For his third solo album, Cameroonian vocalist Gino Sitson is joined by bassist Ron Carter, drummer Jeff "Tain Watts, bassist Essiet Essiet and pianist Helio Alves for twelve originals all sung in Medumba, a dialect of his native Bamileke language. Because of this, it is difficult to discern the meaning of each song but, according to the notes, the lyrics deal with subjects such as "discrimination, tolerance, friendship, freedom, simplicity.......and prayers for guidance. There are also lyrics that tell of more personal changes in Sitson's life such as the birth of his daughter and the death of his brother.

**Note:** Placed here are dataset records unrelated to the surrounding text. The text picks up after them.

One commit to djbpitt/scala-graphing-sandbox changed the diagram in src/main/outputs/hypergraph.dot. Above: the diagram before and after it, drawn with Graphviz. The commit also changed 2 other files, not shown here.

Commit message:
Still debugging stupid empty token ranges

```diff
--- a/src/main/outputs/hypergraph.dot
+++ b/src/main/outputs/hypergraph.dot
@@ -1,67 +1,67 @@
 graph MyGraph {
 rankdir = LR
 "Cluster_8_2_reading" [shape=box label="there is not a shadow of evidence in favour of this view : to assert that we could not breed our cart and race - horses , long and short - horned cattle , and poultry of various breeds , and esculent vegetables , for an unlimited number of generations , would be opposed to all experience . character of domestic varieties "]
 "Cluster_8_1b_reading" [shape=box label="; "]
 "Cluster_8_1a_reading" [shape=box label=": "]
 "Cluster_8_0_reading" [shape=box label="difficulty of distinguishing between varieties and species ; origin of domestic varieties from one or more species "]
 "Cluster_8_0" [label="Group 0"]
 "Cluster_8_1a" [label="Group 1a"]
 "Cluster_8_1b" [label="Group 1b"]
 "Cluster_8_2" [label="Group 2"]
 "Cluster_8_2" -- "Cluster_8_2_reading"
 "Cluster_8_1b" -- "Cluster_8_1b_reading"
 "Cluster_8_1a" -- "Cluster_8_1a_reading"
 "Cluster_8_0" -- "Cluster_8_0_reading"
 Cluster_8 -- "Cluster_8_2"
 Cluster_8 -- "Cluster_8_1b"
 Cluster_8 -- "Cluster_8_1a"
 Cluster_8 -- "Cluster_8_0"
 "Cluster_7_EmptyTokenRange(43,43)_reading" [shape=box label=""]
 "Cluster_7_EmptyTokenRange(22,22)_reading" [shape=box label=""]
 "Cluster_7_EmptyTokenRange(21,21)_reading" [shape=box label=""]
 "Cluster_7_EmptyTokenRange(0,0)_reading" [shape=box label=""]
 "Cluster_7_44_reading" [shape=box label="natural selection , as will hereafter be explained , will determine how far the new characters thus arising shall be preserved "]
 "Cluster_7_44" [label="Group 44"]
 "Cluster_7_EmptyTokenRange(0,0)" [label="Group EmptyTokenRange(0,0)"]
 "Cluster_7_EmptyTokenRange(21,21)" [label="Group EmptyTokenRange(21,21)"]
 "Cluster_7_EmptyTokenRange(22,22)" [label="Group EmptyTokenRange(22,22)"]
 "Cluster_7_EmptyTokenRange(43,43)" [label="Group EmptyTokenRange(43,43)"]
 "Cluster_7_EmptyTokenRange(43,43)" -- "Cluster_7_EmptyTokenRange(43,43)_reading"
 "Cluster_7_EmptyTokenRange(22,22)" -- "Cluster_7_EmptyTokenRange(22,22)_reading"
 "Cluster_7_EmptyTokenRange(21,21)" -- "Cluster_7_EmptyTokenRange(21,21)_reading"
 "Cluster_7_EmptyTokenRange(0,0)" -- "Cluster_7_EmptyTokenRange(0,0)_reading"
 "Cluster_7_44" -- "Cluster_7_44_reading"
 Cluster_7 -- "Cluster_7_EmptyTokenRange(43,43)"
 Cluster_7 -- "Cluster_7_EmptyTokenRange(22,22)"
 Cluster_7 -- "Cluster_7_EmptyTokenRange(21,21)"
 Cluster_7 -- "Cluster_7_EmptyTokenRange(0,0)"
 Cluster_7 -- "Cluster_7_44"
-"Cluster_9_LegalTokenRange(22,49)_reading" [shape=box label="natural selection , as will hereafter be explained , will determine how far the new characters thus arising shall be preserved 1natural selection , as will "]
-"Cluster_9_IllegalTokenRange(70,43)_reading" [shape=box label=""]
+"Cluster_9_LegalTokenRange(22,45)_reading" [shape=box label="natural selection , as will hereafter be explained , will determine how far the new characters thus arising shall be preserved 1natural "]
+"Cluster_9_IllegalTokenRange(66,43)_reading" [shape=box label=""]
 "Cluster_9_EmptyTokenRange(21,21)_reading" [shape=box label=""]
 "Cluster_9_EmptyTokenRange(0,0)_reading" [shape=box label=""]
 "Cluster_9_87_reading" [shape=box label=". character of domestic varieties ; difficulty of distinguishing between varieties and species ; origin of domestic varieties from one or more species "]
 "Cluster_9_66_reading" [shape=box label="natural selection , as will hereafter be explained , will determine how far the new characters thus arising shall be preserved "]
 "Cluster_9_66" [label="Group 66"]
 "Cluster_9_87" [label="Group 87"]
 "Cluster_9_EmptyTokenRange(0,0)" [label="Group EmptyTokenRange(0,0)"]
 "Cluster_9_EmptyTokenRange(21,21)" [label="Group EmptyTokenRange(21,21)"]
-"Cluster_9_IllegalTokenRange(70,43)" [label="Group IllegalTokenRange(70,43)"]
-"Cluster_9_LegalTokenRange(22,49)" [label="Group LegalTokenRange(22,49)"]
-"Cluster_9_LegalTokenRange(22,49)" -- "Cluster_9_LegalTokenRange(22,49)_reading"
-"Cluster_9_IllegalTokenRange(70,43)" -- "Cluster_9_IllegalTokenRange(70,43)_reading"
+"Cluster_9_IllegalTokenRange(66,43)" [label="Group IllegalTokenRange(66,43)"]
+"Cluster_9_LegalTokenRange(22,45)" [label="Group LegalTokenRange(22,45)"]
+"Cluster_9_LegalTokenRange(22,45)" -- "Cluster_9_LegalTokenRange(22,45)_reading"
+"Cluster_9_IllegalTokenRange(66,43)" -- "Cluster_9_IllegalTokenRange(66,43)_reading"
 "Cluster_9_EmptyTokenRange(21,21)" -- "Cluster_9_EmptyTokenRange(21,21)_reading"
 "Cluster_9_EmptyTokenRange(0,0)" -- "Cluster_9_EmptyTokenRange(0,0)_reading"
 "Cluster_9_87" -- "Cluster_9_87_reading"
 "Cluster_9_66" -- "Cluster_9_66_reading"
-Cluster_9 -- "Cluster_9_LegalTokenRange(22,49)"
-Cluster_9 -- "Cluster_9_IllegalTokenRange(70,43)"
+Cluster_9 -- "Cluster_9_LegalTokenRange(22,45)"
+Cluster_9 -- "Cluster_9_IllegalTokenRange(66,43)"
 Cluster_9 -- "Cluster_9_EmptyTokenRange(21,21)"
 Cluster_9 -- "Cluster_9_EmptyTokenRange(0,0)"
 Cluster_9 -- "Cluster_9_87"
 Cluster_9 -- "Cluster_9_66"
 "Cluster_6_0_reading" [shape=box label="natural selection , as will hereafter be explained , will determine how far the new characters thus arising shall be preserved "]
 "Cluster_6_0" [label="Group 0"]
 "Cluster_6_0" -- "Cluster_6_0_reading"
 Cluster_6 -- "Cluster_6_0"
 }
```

The CD highlights Sitson's four-octave range on emotionally rich performances that stretch the ordinary vocal vocabulary. On pieces such as the title track, "Bird, "Simplicity and "Bye, Sitson's lead voice is augmented by overdubbed miscellaneous vocal effects and backing vocals. "Leugdeu Monhzeu features Sitson's voice matched solely against a Carter bass figure.
As a composer, Sitson has been influenced by his African heritage and a diversity of other musics. "A Leuda Wou almost sounds like a French love song while "Todeu has a very Brazilian feel. The songs are mostly melodically simple, some resembling chants more than songs. They do, however, point up the rhythmic patterns of the music and the harmonies achieved by Sitson's vocal multi-tracking.
Sitson is of a "new generation of multi-culturally influenced African musicians who are integrating into their own musical styles the totality of their "living experience . It would be interesting to hear what he would do if he applied his vocal capabilities to some standard jazz material.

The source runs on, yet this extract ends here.